A2:       It is the shipper’s responsibility to properly class and describe a hazardous material in accordance with the HMR. The recommended techniques in NUREG- 1603 for determining if radioactivity is “distributed throughout” a material are guidance only; the HMR do not require that these techniques be applied. Alternative methods 0 determining if radioactivity is “distributed throughout” a material may be acceptable for the purpose classing an LSA material, provided the determination is adequately justified.

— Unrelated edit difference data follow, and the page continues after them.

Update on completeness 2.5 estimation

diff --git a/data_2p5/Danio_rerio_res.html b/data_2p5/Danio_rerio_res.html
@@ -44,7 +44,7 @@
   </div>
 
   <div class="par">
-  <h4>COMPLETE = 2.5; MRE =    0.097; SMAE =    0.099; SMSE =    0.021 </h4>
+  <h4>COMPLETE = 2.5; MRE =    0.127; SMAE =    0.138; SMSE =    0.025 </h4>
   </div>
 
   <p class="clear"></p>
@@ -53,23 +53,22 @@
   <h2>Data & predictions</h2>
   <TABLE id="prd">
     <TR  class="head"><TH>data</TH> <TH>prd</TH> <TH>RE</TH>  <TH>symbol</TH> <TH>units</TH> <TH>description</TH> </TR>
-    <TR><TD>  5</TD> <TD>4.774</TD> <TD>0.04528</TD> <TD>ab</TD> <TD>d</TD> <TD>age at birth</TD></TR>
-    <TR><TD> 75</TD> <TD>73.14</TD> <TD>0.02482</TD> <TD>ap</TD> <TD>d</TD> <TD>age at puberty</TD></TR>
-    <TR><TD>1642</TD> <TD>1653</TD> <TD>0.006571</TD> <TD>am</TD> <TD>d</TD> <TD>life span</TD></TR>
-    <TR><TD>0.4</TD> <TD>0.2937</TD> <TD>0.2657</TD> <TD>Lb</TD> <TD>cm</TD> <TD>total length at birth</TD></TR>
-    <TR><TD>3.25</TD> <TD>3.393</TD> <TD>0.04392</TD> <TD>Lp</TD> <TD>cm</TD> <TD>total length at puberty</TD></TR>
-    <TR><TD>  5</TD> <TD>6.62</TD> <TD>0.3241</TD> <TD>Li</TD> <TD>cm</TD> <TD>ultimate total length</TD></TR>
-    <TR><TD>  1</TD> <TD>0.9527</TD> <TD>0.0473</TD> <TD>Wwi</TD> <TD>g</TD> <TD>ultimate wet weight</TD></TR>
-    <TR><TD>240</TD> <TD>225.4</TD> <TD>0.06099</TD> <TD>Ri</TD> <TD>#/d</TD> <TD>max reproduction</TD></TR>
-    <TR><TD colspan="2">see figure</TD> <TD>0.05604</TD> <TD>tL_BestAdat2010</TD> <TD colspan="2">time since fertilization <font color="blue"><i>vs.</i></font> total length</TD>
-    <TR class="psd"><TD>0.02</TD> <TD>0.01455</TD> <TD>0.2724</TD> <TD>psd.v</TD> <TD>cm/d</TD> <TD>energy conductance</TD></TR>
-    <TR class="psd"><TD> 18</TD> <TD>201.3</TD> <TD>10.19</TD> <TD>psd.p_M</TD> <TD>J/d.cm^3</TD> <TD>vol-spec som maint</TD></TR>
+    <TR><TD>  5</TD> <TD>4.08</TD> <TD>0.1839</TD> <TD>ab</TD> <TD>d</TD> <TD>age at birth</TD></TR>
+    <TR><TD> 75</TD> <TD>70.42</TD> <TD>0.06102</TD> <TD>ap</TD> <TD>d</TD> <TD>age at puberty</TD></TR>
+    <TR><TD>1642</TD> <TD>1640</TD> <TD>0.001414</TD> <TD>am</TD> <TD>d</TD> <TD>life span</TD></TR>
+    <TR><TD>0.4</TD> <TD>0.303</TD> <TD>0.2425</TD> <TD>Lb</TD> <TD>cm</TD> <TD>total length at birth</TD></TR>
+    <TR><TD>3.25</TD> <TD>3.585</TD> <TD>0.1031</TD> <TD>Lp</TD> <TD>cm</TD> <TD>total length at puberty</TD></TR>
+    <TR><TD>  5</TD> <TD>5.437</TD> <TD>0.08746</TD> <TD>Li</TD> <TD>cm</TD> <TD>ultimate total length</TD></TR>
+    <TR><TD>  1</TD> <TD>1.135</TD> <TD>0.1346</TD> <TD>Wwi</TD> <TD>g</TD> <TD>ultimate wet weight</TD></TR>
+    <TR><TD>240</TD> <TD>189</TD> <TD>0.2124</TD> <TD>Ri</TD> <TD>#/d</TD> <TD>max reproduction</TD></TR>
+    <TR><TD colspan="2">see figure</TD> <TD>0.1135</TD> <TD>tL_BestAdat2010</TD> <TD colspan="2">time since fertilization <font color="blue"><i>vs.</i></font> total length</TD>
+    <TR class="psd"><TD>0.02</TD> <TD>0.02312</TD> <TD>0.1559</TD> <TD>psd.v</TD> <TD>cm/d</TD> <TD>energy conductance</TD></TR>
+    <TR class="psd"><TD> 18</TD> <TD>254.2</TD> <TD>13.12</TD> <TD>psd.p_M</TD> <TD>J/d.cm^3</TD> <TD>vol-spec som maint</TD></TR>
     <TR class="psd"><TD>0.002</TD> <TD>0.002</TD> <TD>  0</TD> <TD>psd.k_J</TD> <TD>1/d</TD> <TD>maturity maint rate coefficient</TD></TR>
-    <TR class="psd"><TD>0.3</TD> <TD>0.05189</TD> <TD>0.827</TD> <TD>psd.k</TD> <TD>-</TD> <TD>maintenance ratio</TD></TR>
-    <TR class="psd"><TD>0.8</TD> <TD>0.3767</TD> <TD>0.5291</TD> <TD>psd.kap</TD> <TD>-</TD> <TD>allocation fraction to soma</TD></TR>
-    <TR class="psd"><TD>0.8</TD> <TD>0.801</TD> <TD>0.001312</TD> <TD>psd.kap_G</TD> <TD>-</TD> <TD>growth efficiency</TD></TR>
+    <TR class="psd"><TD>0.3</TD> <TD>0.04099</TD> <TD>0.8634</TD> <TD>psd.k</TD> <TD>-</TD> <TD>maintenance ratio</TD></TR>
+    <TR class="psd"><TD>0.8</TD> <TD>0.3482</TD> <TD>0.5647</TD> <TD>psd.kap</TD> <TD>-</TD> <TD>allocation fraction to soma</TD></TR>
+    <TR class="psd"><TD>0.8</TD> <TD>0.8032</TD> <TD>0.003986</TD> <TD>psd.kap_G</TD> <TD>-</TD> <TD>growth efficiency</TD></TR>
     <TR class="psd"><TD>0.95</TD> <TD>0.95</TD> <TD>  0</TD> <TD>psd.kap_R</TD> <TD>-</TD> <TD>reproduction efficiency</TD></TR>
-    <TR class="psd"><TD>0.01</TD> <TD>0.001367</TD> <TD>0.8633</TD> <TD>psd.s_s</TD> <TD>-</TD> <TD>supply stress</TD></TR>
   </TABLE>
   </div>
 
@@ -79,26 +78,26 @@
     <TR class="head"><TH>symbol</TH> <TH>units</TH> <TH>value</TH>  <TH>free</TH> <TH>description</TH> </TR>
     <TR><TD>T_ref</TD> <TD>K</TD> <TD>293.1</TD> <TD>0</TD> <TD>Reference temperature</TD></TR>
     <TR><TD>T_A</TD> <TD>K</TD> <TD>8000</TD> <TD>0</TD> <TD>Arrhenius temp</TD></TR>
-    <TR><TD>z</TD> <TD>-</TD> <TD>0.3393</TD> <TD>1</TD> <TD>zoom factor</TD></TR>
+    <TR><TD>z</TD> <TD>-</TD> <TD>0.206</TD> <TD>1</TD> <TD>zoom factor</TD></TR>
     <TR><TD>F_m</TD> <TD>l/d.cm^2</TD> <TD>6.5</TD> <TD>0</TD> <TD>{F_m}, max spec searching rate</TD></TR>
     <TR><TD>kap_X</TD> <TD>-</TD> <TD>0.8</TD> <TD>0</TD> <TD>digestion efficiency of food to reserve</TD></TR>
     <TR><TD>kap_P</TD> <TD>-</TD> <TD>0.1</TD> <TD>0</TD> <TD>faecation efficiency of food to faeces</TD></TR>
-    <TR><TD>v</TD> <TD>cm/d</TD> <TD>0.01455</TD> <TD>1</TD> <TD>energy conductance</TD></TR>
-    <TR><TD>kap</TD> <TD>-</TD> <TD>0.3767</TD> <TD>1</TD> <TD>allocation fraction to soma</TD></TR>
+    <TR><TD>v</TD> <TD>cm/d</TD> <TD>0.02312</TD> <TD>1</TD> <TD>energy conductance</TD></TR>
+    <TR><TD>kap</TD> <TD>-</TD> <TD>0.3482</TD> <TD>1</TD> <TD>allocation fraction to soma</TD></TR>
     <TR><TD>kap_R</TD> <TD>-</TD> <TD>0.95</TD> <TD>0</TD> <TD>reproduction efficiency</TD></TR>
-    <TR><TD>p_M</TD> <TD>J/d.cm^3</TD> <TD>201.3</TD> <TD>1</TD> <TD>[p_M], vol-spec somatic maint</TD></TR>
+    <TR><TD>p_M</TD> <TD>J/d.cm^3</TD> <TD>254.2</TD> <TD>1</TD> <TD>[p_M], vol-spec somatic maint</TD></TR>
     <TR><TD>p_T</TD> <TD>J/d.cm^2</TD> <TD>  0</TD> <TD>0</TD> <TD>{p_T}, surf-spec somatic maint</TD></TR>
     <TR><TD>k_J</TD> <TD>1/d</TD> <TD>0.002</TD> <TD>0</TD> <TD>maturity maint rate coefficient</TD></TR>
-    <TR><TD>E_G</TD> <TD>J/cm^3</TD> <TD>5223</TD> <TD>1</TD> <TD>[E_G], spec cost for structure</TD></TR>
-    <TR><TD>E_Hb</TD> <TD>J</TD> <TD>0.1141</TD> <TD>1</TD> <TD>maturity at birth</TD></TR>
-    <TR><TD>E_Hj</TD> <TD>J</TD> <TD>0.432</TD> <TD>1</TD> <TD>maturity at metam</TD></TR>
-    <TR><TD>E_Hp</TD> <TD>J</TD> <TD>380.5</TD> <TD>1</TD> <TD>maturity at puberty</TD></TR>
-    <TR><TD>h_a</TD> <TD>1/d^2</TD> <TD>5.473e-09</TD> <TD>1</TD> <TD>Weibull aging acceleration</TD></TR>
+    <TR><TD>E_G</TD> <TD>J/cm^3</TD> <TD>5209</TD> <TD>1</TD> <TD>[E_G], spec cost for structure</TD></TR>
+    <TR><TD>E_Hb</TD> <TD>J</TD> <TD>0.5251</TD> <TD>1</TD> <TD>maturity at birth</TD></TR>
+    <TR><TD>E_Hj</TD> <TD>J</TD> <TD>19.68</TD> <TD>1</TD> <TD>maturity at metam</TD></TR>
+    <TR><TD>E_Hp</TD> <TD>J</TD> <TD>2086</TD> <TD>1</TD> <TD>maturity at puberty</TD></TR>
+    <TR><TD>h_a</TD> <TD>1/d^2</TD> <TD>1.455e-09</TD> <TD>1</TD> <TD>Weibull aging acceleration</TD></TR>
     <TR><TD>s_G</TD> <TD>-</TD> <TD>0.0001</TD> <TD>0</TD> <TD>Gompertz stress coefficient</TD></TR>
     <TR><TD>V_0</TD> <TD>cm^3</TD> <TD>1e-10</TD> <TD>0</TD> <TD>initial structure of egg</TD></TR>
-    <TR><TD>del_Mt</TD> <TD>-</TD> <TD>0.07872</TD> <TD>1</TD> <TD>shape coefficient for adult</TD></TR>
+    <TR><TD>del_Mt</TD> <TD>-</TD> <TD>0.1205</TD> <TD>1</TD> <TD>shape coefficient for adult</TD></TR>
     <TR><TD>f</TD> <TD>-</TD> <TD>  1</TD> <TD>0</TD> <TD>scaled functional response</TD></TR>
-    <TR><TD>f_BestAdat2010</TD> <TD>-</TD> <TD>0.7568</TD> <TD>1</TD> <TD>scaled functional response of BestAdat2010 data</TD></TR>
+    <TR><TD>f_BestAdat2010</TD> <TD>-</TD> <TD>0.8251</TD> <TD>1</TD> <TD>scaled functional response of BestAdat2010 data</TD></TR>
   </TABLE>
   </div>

The techniques described in NUREG-1608 provide a conceptual framework for determining whether the radioactivity is “distributed throughout” a given LSA material. In applying those techniques, the shipper may use any information available to estimate whether the criteria stated there are satisfied. In most cases it would not be expected that. the shipper physically divide up the material in 0.1 m³ (or smaller) volumes and measure the average specific activity in each. However, if the total activity of the material exceeds 1 A2 some quantitative analysis is expected.

Q3:      How is “void space” in a waste matrix of LSA material considered in the above question? Must it be included in the quantitative calculation of radioactivity?

A4:       Under the method described in Al, void space does not have to be included in the calculation of activity distribution for the purpose of determining if a material is LSA under the HMR.

I hope this information is helpful. If you have further questions, please do not hesitate to contact this office.



John A. Gale
Chief, Standards Development
Office of Hazardous Materials Standards


Regulation Sections

Section Subject
173.403 Definitions